- Task objective -
Would you please give the entries again word for word, with no images in your copy?

- Exercise inputs -
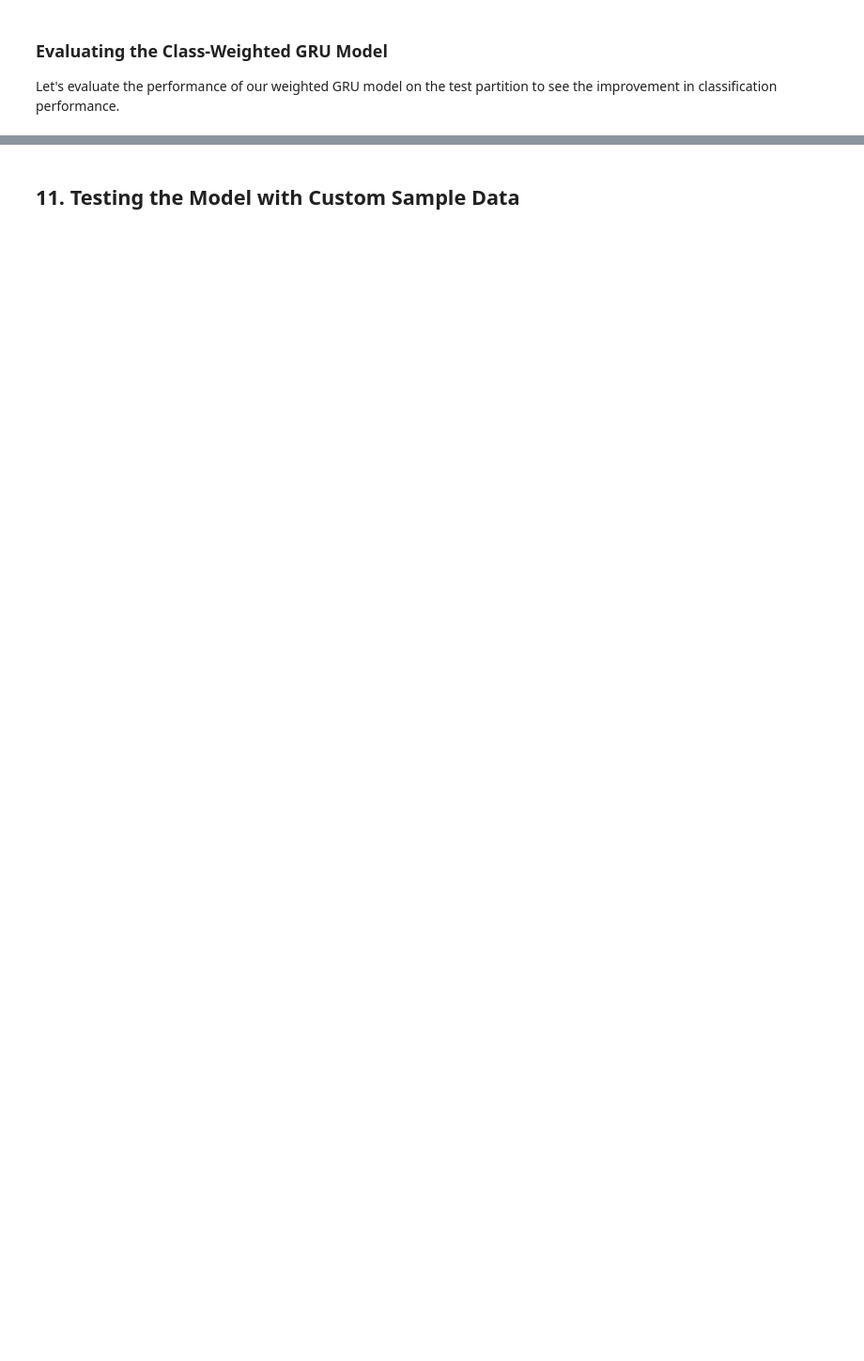
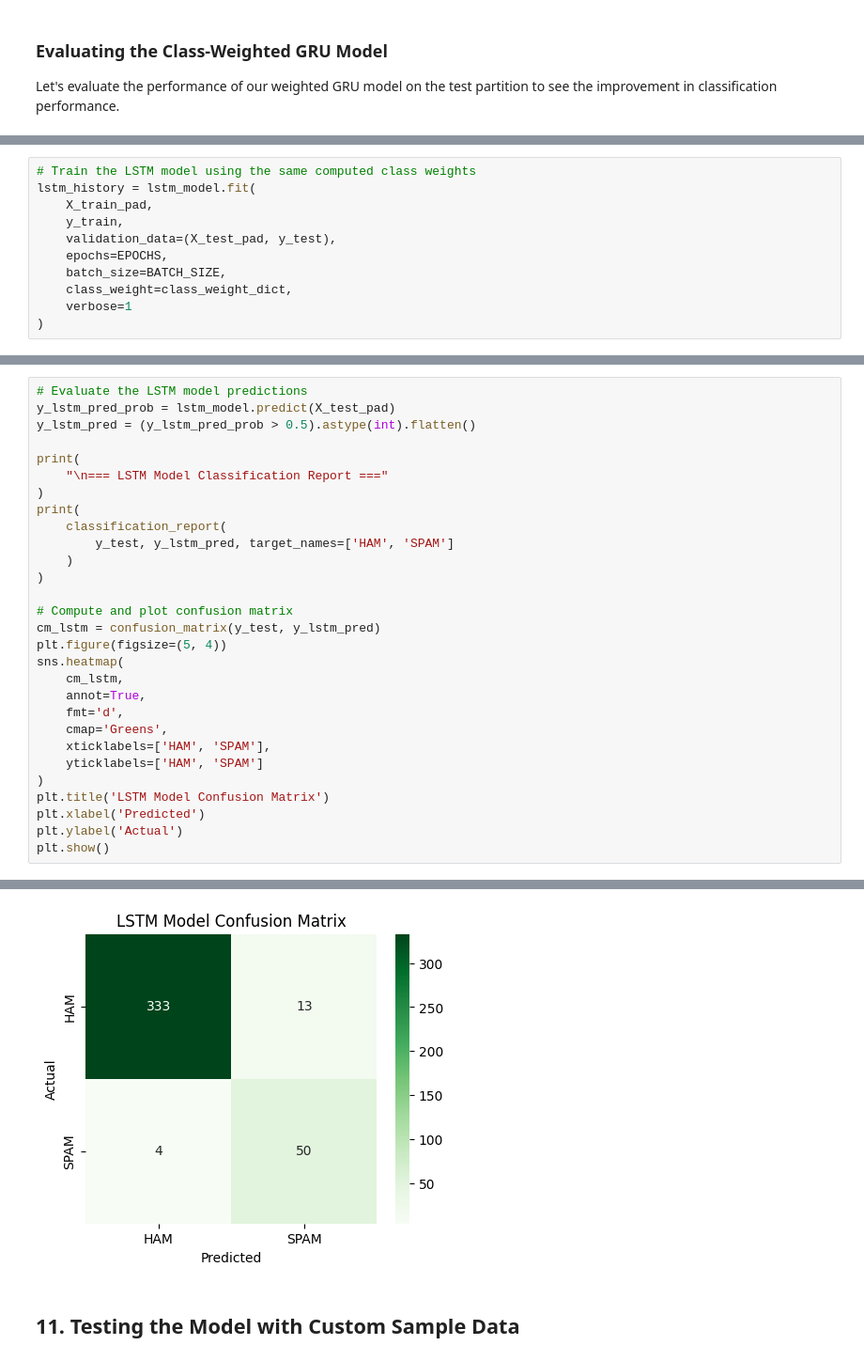
Before and after one commit to Abimanyu-07/sms_spam_detection, a Jupyter notebook: sms_spam_detection.ipynb, the cells around one changed output, grey strips where cells are left out. Shown at 94% size. Saved outputs shown, nothing was run; the diff lists cells and outputs as text; blank space fills up the shorter version.

Commit message:
Update the new model lstm

```diff
--- a/sms_spam_detection.ipynb
+++ b/sms_spam_detection.ipynb
@@ -480,0 +536,11 @@ plt.show()
+# %%
+# Train the LSTM model using the same computed class weights
+lstm_history = lstm_model.fit(
+    X_train_pad,
+    y_train,
+    validation_data=(X_test_pad, y_test),
+    epochs=EPOCHS,
+    batch_size=BATCH_SIZE,
+    class_weight=class_weight_dict,
+    verbose=1
+)
@@ -480,0 +568,30 @@ plt.show()
+# %%
+# Evaluate the LSTM model predictions
+y_lstm_pred_prob = lstm_model.predict(X_test_pad)
+y_lstm_pred = (y_lstm_pred_prob > 0.5).astype(int).flatten()
+
+print(
+    "\n=== LSTM Model Classification Report ==="
+)
+print(
+    classification_report(
+        y_test, y_lstm_pred, target_names=['HAM', 'SPAM']
+    )
+)
+
+# Compute and plot confusion matrix
+cm_lstm = confusion_matrix(y_test, y_lstm_pred)
+plt.figure(figsize=(5, 4))
+sns.heatmap(
+    cm_lstm,
+    annot=True,
+    fmt='d',
+    cmap='Greens',
+    xticklabels=['HAM', 'SPAM'],
+    yticklabels=['HAM', 'SPAM']
+)
+plt.title('LSTM Model Confusion Matrix')
+plt.xlabel('Predicted')
+plt.ylabel('Actual')
+plt.show()
+# %% [output]
@@ -481,3 +609,4 @@ plt.show()
+[figure, added]
 # %% [markdown]
 ## 11. Testing the Model with Custom Sample Data
 # %%
```
Also changed, not shown: parts of 14 cells of this notebook.
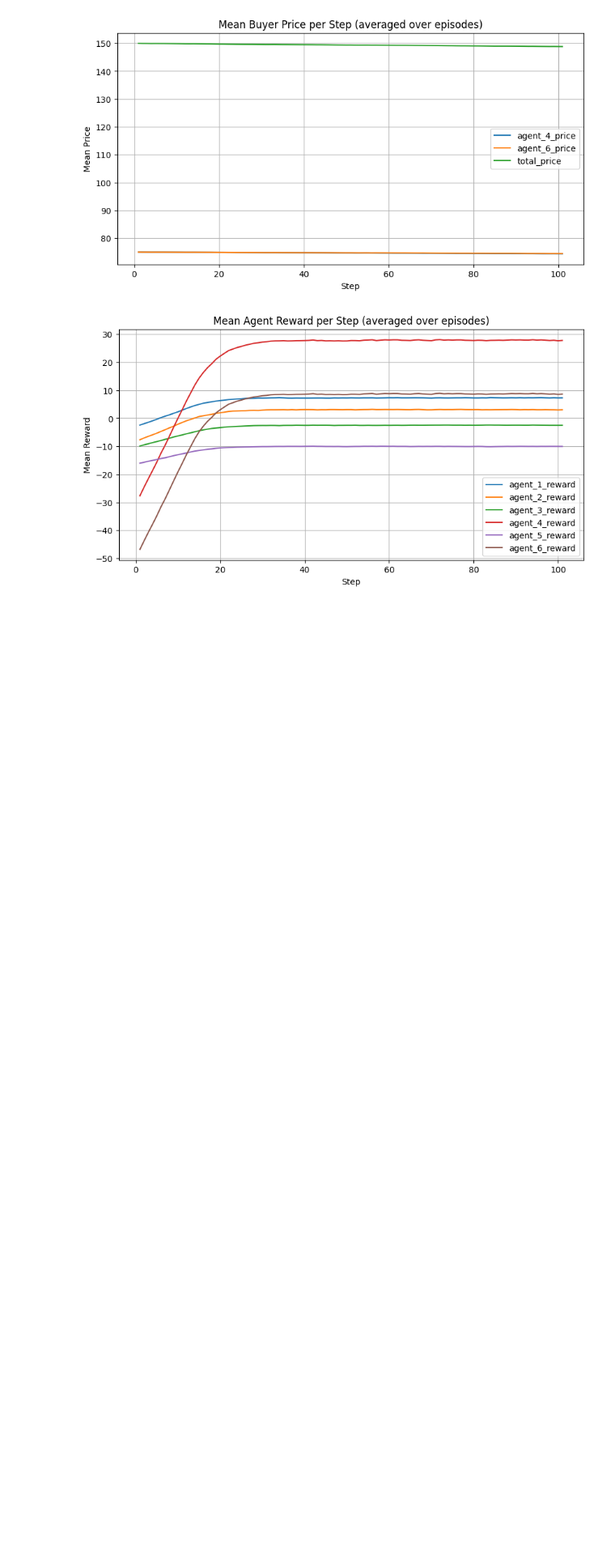
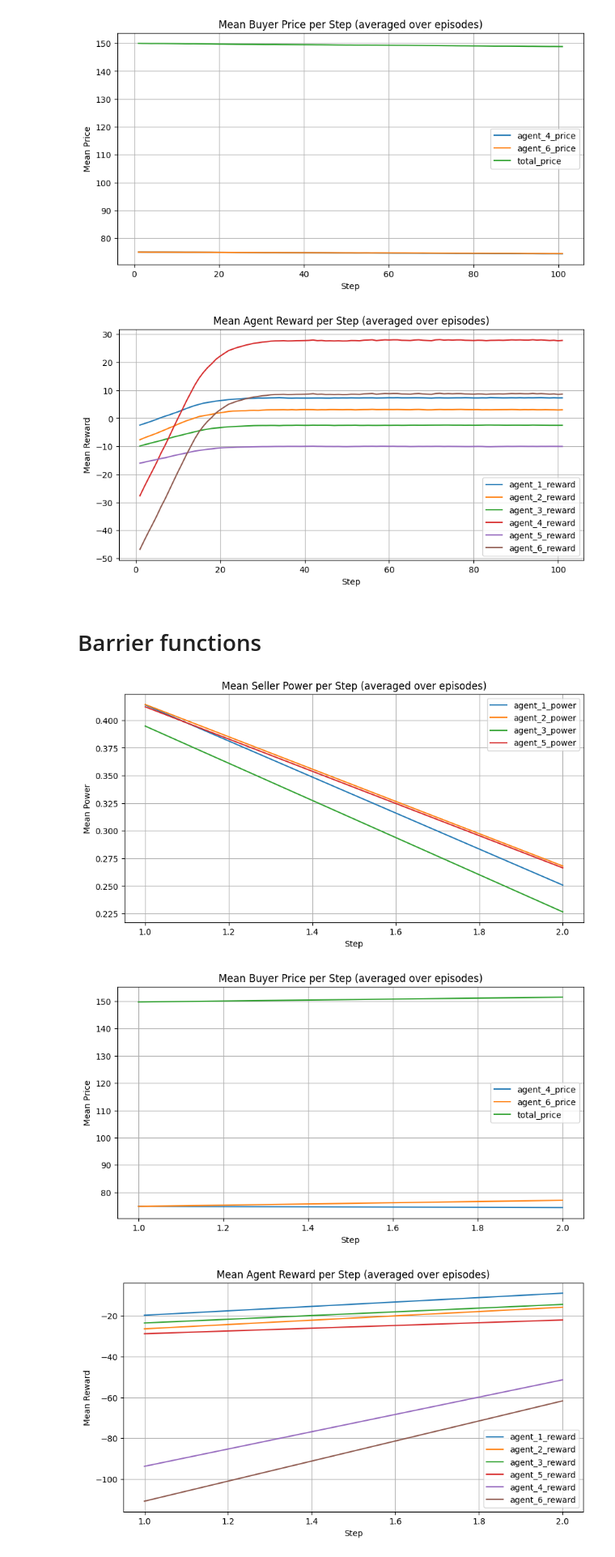
Before and after one commit to juanbmedina/marlgrid, a Jupyter notebook: p2p_energy_env/base_env/data_analysis.ipynb, the cells around one changed output. Shown at 81% size. Saved outputs shown, nothing was run; the diff lists cells and outputs as text; code cells hidden in the pictures; blank space fills up the shorter version.

```diff
--- a/p2p_energy_env/base_env/data_analysis.ipynb
+++ b/p2p_energy_env/base_env/data_analysis.ipynb
@@ -104,3 +111,12 @@ final_policy_analysis(path)
 [figure]
 [figure]
 [figure]
+# %% [markdown]
+# Barrier functions
+# %%
+path = "evaluated_policies/maa2c_mlp_P2PEnergyEnv/energy_market_constrains_2025-10-03_13-02-41/market_log.csv"
+final_policy_analysis(path)
+# %% [output]
+[figure, added]
+[figure, added]
+[figure, added]
```
Also changed, not shown: parts of 3 cells of this notebook, 8 other files.
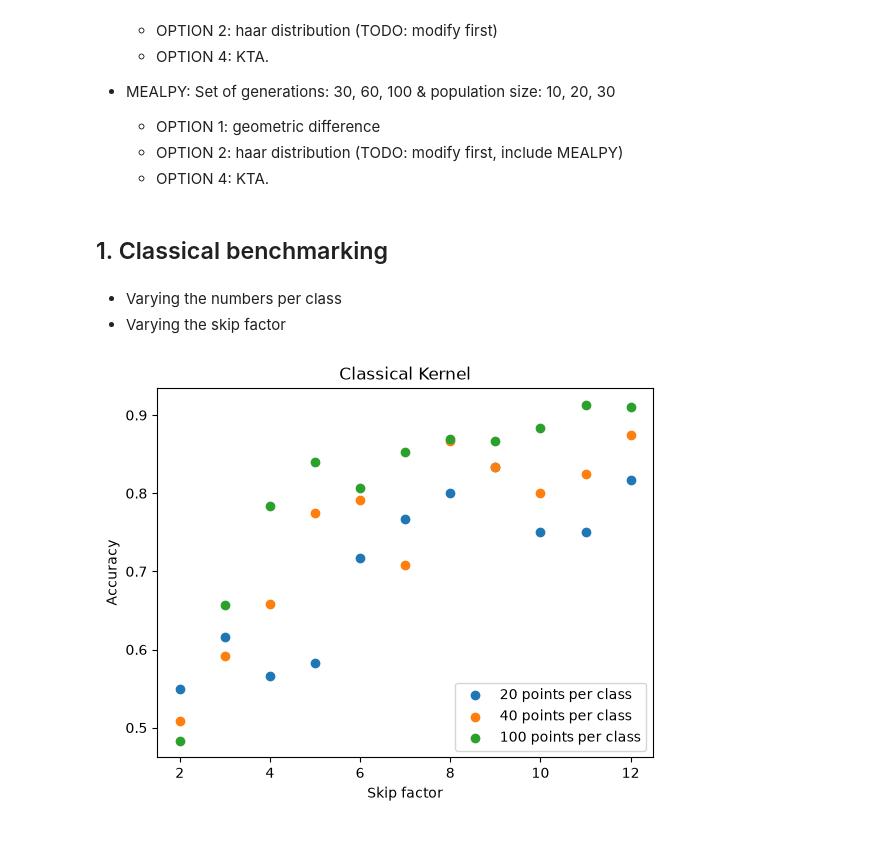
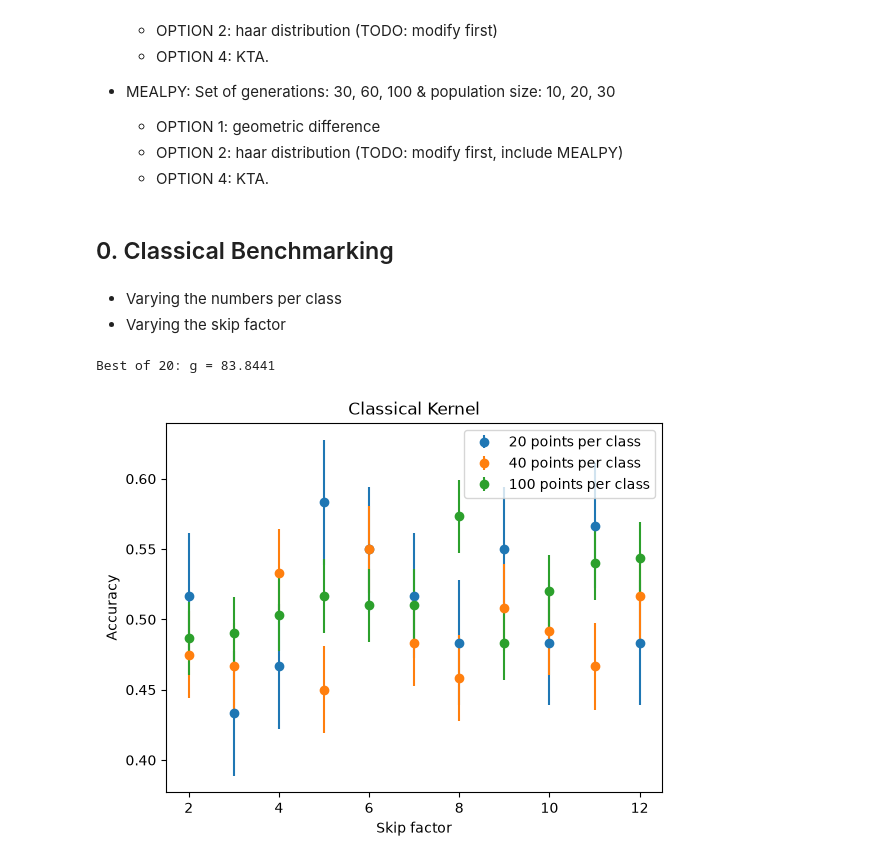
Before and after one commit to marrrrrrta/Automatic_Design_QFM_Genomic_Classification, a Jupyter notebook: KernelGap_synthetic_v4.ipynb, the cells around one changed output. Cells and saved outputs as stored; diff of their text form; code cells hidden in the pictures.

Commit message:
several experiments conducted. trying to find a good dataset man. commit as checkpoint

```diff
--- a/KernelGap_synthetic_v4.ipynb
+++ b/KernelGap_synthetic_v4.ipynb
@@ -32,44 +32,48 @@ from src.utils.visuals import *
 from src.kernel.metrics import geometric_difference
 from src.optimization.classical_base import classical_benchmark
 # %% [markdown]
-## 1. Classical benchmarking
+## 0. Classical Benchmarking
 # %% [markdown]
 - Varying the numbers per class
 - Varying the skip factor
 # %%
+candidate, g = find_hard_generating_candidate(n_candidates=20, seed=45)
+
 skip_factors = np.linspace(2, 12, 11, dtype=int)
 accuracies1, accuracies2, accuracies3 = [], [], []
 for skip in skip_factors:
     accs1, accs2, accs3 = [], [], []
     for seed in range(5):  # a few seeds per skip factor
-        X, y = KernelGap_synthetic_dataset(seed=seed, skipfactor=skip, n_per_class=20)
+        X, y = KernelGap_synthetic_dataset(seed=seed, skipfactor=skip, n_per_class=20, gen_candidate=candidate)
         X_train, X_test, y_train, y_test = preprocess_synthetic(X, y, N_QUBITS)
         results = classical_benchmark(X_train, y_train, X_test, y_test)
         accs1.append(results['accuracy'])
 
-        X, y = KernelGap_synthetic_dataset(seed=seed, skipfactor=skip, n_per_class=40)
+        X, y = KernelGap_synthetic_dataset(seed=seed, skipfactor=skip, n_per_class=40, gen_candidate=candidate)
         X_train, X_test, y_train, y_test = preprocess_synthetic(X, y, N_QUBITS)
         results = classical_benchmark(X_train, y_train, X_test, y_test)
         accs2.append(results['accuracy'])
 
-        X, y = KernelGap_synthetic_dataset(seed=seed, skipfactor=skip, n_per_class=100)
+        X, y = KernelGap_synthetic_dataset(seed=seed, skipfactor=skip, n_per_class=100, gen_candidate=candidate)
         X_train, X_test, y_train, y_test = preprocess_synthetic(X, y, N_QUBITS)
         results = classical_benchmark(X_train, y_train, X_test, y_test)
         accs3.append(results['accuracy'])
     accuracies1.append(np.mean(accs1))
     accuracies2.append(np.mean(accs2))
     accuracies3.append(np.mean(accs3))
+# %% [output]
+Best of 20: g = 83.8441
 # %%
-plt.scatter(skip_factors, accuracies1, label='20 points per class')
-plt.scatter(skip_factors, accuracies2, label='40 points per class')
-plt.scatter(skip_factors, accuracies3, label='100 points per class')
+# plt.scatter(skip_factors, accuracies1, label='20 points per class')
+# plt.scatter(skip_factors, accuracies2, label='40 points per class')
+# plt.scatter(skip_factors, accuracies3, label='100 points per class')
 plt.ylabel('Accuracy')
 plt.xlabel('Skip factor')
 plt.title('Classical Kernel')
-# plt.errorbar(skip_factors, accuracies1, yerr=np.std(accuracies1), fmt='o', label='20 points per class')
-# plt.errorbar(skip_factors, accuracies2, yerr=np.std(accuracies2), fmt='o', label='40 points per class')
-# plt.errorbar(skip_factors, accuracies3, yerr=np.std(accuracies3), fmt='o', label='100 points per class')
+plt.errorbar(skip_factors, accuracies1, yerr=np.std(accuracies1), fmt='o', label='20 points per class')
+plt.errorbar(skip_factors, accuracies2, yerr=np.std(accuracies2), fmt='o', label='40 points per class')
+plt.errorbar(skip_factors, accuracies3, yerr=np.std(accuracies3), fmt='o', label='100 points per class')
 plt.legend()
 plt.show()
 # %% [output]
-[figure, old version]
+[figure, new version]
```
Also changed, not shown: parts of 8 cells of this notebook, 11 other files.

- Response below -
Before and after one commit to Abimanyu-07/sms_spam_detection, a Jupyter notebook: sms_spam_detection.ipynb, the cells around one changed output, grey strips where cells are left out. Shown at 94% size. Saved outputs shown, nothing was run; the diff lists cells and outputs as text; blank space fills up the shorter version.

Commit message:
Update the new model lstm

```diff
--- a/sms_spam_detection.ipynb
+++ b/sms_spam_detection.ipynb
@@ -480,0 +536,11 @@ plt.show()
+# %%
+# Train the LSTM model using the same computed class weights
+lstm_history = lstm_model.fit(
+    X_train_pad,
+    y_train,
+    validation_data=(X_test_pad, y_test),
+    epochs=EPOCHS,
+    batch_size=BATCH_SIZE,
+    class_weight=class_weight_dict,
+    verbose=1
+)
@@ -480,0 +568,30 @@ plt.show()
+# %%
+# Evaluate the LSTM model predictions
+y_lstm_pred_prob = lstm_model.predict(X_test_pad)
+y_lstm_pred = (y_lstm_pred_prob > 0.5).astype(int).flatten()
+
+print(
+    "\n=== LSTM Model Classification Report ==="
+)
+print(
+    classification_report(
+        y_test, y_lstm_pred, target_names=['HAM', 'SPAM']
+    )
+)
+
+# Compute and plot confusion matrix
+cm_lstm = confusion_matrix(y_test, y_lstm_pred)
+plt.figure(figsize=(5, 4))
+sns.heatmap(
+    cm_lstm,
+    annot=True,
+    fmt='d',
+    cmap='Greens',
+    xticklabels=['HAM', 'SPAM'],
+    yticklabels=['HAM', 'SPAM']
+)
+plt.title('LSTM Model Confusion Matrix')
+plt.xlabel('Predicted')
+plt.ylabel('Actual')
+plt.show()
+# %% [output]
@@ -481,3 +609,4 @@ plt.show()
+[figure, added]
 # %% [markdown]
 ## 11. Testing the Model with Custom Sample Data
 # %%
```
Also changed, not shown: parts of 14 cells of this notebook.
Before and after one commit to juanbmedina/marlgrid, a Jupyter notebook: p2p_energy_env/base_env/data_analysis.ipynb, the cells around one changed output. Shown at 81% size. Saved outputs shown, nothing was run; the diff lists cells and outputs as text; code cells hidden in the pictures; blank space fills up the shorter version.

```diff
--- a/p2p_energy_env/base_env/data_analysis.ipynb
+++ b/p2p_energy_env/base_env/data_analysis.ipynb
@@ -104,3 +111,12 @@ final_policy_analysis(path)
 [figure]
 [figure]
 [figure]
+# %% [markdown]
+# Barrier functions
+# %%
+path = "evaluated_policies/maa2c_mlp_P2PEnergyEnv/energy_market_constrains_2025-10-03_13-02-41/market_log.csv"
+final_policy_analysis(path)
+# %% [output]
+[figure, added]
+[figure, added]
+[figure, added]
```
Also changed, not shown: parts of 3 cells of this notebook, 8 other files.
Before and after one commit to marrrrrrta/Automatic_Design_QFM_Genomic_Classification, a Jupyter notebook: KernelGap_synthetic_v4.ipynb, the cells around one changed output. Cells and saved outputs as stored; diff of their text form; code cells hidden in the pictures.

Commit message:
several experiments conducted. trying to find a good dataset man. commit as checkpoint

```diff
--- a/KernelGap_synthetic_v4.ipynb
+++ b/KernelGap_synthetic_v4.ipynb
@@ -32,44 +32,48 @@ from src.utils.visuals import *
 from src.kernel.metrics import geometric_difference
 from src.optimization.classical_base import classical_benchmark
 # %% [markdown]
-## 1. Classical benchmarking
+## 0. Classical Benchmarking
 # %% [markdown]
 - Varying the numbers per class
 - Varying the skip factor
 # %%
+candidate, g = find_hard_generating_candidate(n_candidates=20, seed=45)
+
 skip_factors = np.linspace(2, 12, 11, dtype=int)
 accuracies1, accuracies2, accuracies3 = [], [], []
 for skip in skip_factors:
     accs1, accs2, accs3 = [], [], []
     for seed in range(5):  # a few seeds per skip factor
-        X, y = KernelGap_synthetic_dataset(seed=seed, skipfactor=skip, n_per_class=20)
+        X, y = KernelGap_synthetic_dataset(seed=seed, skipfactor=skip, n_per_class=20, gen_candidate=candidate)
         X_train, X_test, y_train, y_test = preprocess_synthetic(X, y, N_QUBITS)
         results = classical_benchmark(X_train, y_train, X_test, y_test)
         accs1.append(results['accuracy'])
 
-        X, y = KernelGap_synthetic_dataset(seed=seed, skipfactor=skip, n_per_class=40)
+        X, y = KernelGap_synthetic_dataset(seed=seed, skipfactor=skip, n_per_class=40, gen_candidate=candidate)
         X_train, X_test, y_train, y_test = preprocess_synthetic(X, y, N_QUBITS)
         results = classical_benchmark(X_train, y_train, X_test, y_test)
         accs2.append(results['accuracy'])
 
-        X, y = KernelGap_synthetic_dataset(seed=seed, skipfactor=skip, n_per_class=100)
+        X, y = KernelGap_synthetic_dataset(seed=seed, skipfactor=skip, n_per_class=100, gen_candidate=candidate)
         X_train, X_test, y_train, y_test = preprocess_synthetic(X, y, N_QUBITS)
         results = classical_benchmark(X_train, y_train, X_test, y_test)
         accs3.append(results['accuracy'])
     accuracies1.append(np.mean(accs1))
     accuracies2.append(np.mean(accs2))
     accuracies3.append(np.mean(accs3))
+# %% [output]
+Best of 20: g = 83.8441
 # %%
-plt.scatter(skip_factors, accuracies1, label='20 points per class')
-plt.scatter(skip_factors, accuracies2, label='40 points per class')
-plt.scatter(skip_factors, accuracies3, label='100 points per class')
+# plt.scatter(skip_factors, accuracies1, label='20 points per class')
+# plt.scatter(skip_factors, accuracies2, label='40 points per class')
+# plt.scatter(skip_factors, accuracies3, label='100 points per class')
 plt.ylabel('Accuracy')
 plt.xlabel('Skip factor')
 plt.title('Classical Kernel')
-# plt.errorbar(skip_factors, accuracies1, yerr=np.std(accuracies1), fmt='o', label='20 points per class')
-# plt.errorbar(skip_factors, accuracies2, yerr=np.std(accuracies2), fmt='o', label='40 points per class')
-# plt.errorbar(skip_factors, accuracies3, yerr=np.std(accuracies3), fmt='o', label='100 points per class')
+plt.errorbar(skip_factors, accuracies1, yerr=np.std(accuracies1), fmt='o', label='20 points per class')
+plt.errorbar(skip_factors, accuracies2, yerr=np.std(accuracies2), fmt='o', label='40 points per class')
+plt.errorbar(skip_factors, accuracies3, yerr=np.std(accuracies3), fmt='o', label='100 points per class')
 plt.legend()
 plt.show()
 # %% [output]
-[figure, old version]
+[figure, new version]
```
Also changed, not shown: parts of 8 cells of this notebook, 11 other files.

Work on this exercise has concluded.